The required output is every entry, printed exactly as written.
Input material below:
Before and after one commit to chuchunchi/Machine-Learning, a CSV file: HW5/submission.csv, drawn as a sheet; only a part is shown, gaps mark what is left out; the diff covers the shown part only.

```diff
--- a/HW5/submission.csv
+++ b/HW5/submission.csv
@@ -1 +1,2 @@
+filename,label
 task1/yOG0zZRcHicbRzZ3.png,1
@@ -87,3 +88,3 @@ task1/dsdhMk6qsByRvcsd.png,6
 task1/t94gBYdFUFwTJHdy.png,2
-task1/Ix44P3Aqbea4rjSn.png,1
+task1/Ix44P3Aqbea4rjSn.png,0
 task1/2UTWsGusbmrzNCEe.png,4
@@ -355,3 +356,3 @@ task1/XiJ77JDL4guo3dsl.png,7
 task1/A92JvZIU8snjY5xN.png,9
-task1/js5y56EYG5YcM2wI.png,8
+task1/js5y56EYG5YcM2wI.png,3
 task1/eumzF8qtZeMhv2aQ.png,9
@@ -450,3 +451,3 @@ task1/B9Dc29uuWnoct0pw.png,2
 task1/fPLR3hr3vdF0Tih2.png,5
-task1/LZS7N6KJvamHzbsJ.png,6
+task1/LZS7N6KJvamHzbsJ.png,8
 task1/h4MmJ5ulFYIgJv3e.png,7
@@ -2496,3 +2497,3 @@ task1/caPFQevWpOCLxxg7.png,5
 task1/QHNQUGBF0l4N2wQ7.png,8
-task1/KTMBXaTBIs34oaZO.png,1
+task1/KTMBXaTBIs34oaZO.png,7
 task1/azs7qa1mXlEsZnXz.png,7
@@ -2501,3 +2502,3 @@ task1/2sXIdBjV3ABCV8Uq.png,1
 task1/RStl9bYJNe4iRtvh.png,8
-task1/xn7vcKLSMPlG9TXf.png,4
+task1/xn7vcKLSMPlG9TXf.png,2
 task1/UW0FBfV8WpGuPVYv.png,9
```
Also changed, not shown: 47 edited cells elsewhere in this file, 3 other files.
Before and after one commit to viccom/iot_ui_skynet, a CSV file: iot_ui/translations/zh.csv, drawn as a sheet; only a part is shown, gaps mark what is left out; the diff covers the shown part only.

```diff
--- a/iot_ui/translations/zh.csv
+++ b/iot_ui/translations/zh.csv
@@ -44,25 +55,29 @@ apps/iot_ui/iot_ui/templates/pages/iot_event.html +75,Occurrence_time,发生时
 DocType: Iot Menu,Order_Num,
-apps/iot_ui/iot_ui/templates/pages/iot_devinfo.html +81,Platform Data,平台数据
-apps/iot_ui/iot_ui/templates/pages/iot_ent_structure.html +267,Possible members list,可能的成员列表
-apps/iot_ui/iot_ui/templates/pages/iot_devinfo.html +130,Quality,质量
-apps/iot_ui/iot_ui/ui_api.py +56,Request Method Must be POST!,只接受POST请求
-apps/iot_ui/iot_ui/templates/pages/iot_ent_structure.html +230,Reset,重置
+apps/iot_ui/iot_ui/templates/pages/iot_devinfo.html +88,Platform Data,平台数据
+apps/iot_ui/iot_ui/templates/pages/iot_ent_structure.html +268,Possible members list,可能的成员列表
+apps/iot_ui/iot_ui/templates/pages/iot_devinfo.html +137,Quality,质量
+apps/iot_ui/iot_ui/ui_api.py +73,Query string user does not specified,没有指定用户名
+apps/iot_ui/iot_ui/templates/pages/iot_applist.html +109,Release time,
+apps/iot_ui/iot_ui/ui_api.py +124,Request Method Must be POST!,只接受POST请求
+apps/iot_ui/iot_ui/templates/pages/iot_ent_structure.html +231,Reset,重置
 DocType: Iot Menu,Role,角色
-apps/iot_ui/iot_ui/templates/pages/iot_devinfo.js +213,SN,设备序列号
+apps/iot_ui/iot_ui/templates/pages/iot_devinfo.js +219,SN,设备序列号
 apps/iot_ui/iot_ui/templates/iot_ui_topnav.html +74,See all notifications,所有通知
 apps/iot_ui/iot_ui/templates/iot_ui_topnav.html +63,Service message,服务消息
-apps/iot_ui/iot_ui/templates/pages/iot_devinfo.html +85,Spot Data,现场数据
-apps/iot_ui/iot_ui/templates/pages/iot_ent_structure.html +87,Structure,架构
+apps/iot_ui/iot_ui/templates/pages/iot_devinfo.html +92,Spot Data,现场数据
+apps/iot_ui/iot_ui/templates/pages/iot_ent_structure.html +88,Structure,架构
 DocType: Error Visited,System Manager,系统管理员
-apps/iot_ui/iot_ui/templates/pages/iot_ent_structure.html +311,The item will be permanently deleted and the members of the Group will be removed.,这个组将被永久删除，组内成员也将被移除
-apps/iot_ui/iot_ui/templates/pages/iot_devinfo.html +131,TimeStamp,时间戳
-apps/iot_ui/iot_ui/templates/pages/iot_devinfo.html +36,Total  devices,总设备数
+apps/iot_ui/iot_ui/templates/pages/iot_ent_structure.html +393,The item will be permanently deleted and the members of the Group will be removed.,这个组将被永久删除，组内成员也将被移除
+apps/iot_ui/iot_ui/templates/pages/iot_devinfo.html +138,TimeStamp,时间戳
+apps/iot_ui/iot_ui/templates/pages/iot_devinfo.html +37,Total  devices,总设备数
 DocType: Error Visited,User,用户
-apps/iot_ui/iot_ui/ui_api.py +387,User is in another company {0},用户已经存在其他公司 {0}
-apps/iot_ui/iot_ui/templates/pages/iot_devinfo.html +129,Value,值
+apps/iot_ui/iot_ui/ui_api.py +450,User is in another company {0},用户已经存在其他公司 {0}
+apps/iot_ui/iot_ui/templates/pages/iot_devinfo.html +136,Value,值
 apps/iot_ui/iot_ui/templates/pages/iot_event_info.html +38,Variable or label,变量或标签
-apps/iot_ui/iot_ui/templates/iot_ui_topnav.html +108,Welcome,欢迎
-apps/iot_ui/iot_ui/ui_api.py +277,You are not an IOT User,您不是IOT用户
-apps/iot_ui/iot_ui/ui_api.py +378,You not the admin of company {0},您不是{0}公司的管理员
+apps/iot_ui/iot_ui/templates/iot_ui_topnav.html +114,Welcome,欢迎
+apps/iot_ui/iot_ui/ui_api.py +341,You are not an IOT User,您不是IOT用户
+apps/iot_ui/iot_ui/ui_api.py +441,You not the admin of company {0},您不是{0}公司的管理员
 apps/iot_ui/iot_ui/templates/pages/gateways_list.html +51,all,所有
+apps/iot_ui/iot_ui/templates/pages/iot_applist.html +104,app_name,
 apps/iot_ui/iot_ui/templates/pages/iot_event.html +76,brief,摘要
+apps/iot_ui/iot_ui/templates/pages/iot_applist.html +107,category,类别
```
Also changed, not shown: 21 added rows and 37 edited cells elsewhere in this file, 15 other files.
End of Input material.
# Answer for this exercise
Before and after one commit to chuchunchi/Machine-Learning, a CSV file: HW5/submission.csv, drawn as a sheet; only a part is shown, gaps mark what is left out; the diff covers the shown part only.

```diff
--- a/HW5/submission.csv
+++ b/HW5/submission.csv
@@ -1 +1,2 @@
+filename,label
 task1/yOG0zZRcHicbRzZ3.png,1
@@ -87,3 +88,3 @@ task1/dsdhMk6qsByRvcsd.png,6
 task1/t94gBYdFUFwTJHdy.png,2
-task1/Ix44P3Aqbea4rjSn.png,1
+task1/Ix44P3Aqbea4rjSn.png,0
 task1/2UTWsGusbmrzNCEe.png,4
@@ -355,3 +356,3 @@ task1/XiJ77JDL4guo3dsl.png,7
 task1/A92JvZIU8snjY5xN.png,9
-task1/js5y56EYG5YcM2wI.png,8
+task1/js5y56EYG5YcM2wI.png,3
 task1/eumzF8qtZeMhv2aQ.png,9
@@ -450,3 +451,3 @@ task1/B9Dc29uuWnoct0pw.png,2
 task1/fPLR3hr3vdF0Tih2.png,5
-task1/LZS7N6KJvamHzbsJ.png,6
+task1/LZS7N6KJvamHzbsJ.png,8
 task1/h4MmJ5ulFYIgJv3e.png,7
@@ -2496,3 +2497,3 @@ task1/caPFQevWpOCLxxg7.png,5
 task1/QHNQUGBF0l4N2wQ7.png,8
-task1/KTMBXaTBIs34oaZO.png,1
+task1/KTMBXaTBIs34oaZO.png,7
 task1/azs7qa1mXlEsZnXz.png,7
@@ -2501,3 +2502,3 @@ task1/2sXIdBjV3ABCV8Uq.png,1
 task1/RStl9bYJNe4iRtvh.png,8
-task1/xn7vcKLSMPlG9TXf.png,4
+task1/xn7vcKLSMPlG9TXf.png,2
 task1/UW0FBfV8WpGuPVYv.png,9
```
Also changed, not shown: 47 edited cells elsewhere in this file, 3 other files.
Before and after one commit to viccom/iot_ui_skynet, a CSV file: iot_ui/translations/zh.csv, drawn as a sheet; only a part is shown, gaps mark what is left out; the diff covers the shown part only.

```diff
--- a/iot_ui/translations/zh.csv
+++ b/iot_ui/translations/zh.csv
@@ -44,25 +55,29 @@ apps/iot_ui/iot_ui/templates/pages/iot_event.html +75,Occurrence_time,发生时
 DocType: Iot Menu,Order_Num,
-apps/iot_ui/iot_ui/templates/pages/iot_devinfo.html +81,Platform Data,平台数据
-apps/iot_ui/iot_ui/templates/pages/iot_ent_structure.html +267,Possible members list,可能的成员列表
-apps/iot_ui/iot_ui/templates/pages/iot_devinfo.html +130,Quality,质量
-apps/iot_ui/iot_ui/ui_api.py +56,Request Method Must be POST!,只接受POST请求
-apps/iot_ui/iot_ui/templates/pages/iot_ent_structure.html +230,Reset,重置
+apps/iot_ui/iot_ui/templates/pages/iot_devinfo.html +88,Platform Data,平台数据
+apps/iot_ui/iot_ui/templates/pages/iot_ent_structure.html +268,Possible members list,可能的成员列表
+apps/iot_ui/iot_ui/templates/pages/iot_devinfo.html +137,Quality,质量
+apps/iot_ui/iot_ui/ui_api.py +73,Query string user does not specified,没有指定用户名
+apps/iot_ui/iot_ui/templates/pages/iot_applist.html +109,Release time,
+apps/iot_ui/iot_ui/ui_api.py +124,Request Method Must be POST!,只接受POST请求
+apps/iot_ui/iot_ui/templates/pages/iot_ent_structure.html +231,Reset,重置
 DocType: Iot Menu,Role,角色
-apps/iot_ui/iot_ui/templates/pages/iot_devinfo.js +213,SN,设备序列号
+apps/iot_ui/iot_ui/templates/pages/iot_devinfo.js +219,SN,设备序列号
 apps/iot_ui/iot_ui/templates/iot_ui_topnav.html +74,See all notifications,所有通知
 apps/iot_ui/iot_ui/templates/iot_ui_topnav.html +63,Service message,服务消息
-apps/iot_ui/iot_ui/templates/pages/iot_devinfo.html +85,Spot Data,现场数据
-apps/iot_ui/iot_ui/templates/pages/iot_ent_structure.html +87,Structure,架构
+apps/iot_ui/iot_ui/templates/pages/iot_devinfo.html +92,Spot Data,现场数据
+apps/iot_ui/iot_ui/templates/pages/iot_ent_structure.html +88,Structure,架构
 DocType: Error Visited,System Manager,系统管理员
-apps/iot_ui/iot_ui/templates/pages/iot_ent_structure.html +311,The item will be permanently deleted and the members of the Group will be removed.,这个组将被永久删除，组内成员也将被移除
-apps/iot_ui/iot_ui/templates/pages/iot_devinfo.html +131,TimeStamp,时间戳
-apps/iot_ui/iot_ui/templates/pages/iot_devinfo.html +36,Total  devices,总设备数
+apps/iot_ui/iot_ui/templates/pages/iot_ent_structure.html +393,The item will be permanently deleted and the members of the Group will be removed.,这个组将被永久删除，组内成员也将被移除
+apps/iot_ui/iot_ui/templates/pages/iot_devinfo.html +138,TimeStamp,时间戳
+apps/iot_ui/iot_ui/templates/pages/iot_devinfo.html +37,Total  devices,总设备数
 DocType: Error Visited,User,用户
-apps/iot_ui/iot_ui/ui_api.py +387,User is in another company {0},用户已经存在其他公司 {0}
-apps/iot_ui/iot_ui/templates/pages/iot_devinfo.html +129,Value,值
+apps/iot_ui/iot_ui/ui_api.py +450,User is in another company {0},用户已经存在其他公司 {0}
+apps/iot_ui/iot_ui/templates/pages/iot_devinfo.html +136,Value,值
 apps/iot_ui/iot_ui/templates/pages/iot_event_info.html +38,Variable or label,变量或标签
-apps/iot_ui/iot_ui/templates/iot_ui_topnav.html +108,Welcome,欢迎
-apps/iot_ui/iot_ui/ui_api.py +277,You are not an IOT User,您不是IOT用户
-apps/iot_ui/iot_ui/ui_api.py +378,You not the admin of company {0},您不是{0}公司的管理员
+apps/iot_ui/iot_ui/templates/iot_ui_topnav.html +114,Welcome,欢迎
+apps/iot_ui/iot_ui/ui_api.py +341,You are not an IOT User,您不是IOT用户
+apps/iot_ui/iot_ui/ui_api.py +441,You not the admin of company {0},您不是{0}公司的管理员
 apps/iot_ui/iot_ui/templates/pages/gateways_list.html +51,all,所有
+apps/iot_ui/iot_ui/templates/pages/iot_applist.html +104,app_name,
 apps/iot_ui/iot_ui/templates/pages/iot_event.html +76,brief,摘要
+apps/iot_ui/iot_ui/templates/pages/iot_applist.html +107,category,类别
```
Also changed, not shown: 21 added rows and 37 edited cells elsewhere in this file, 15 other files.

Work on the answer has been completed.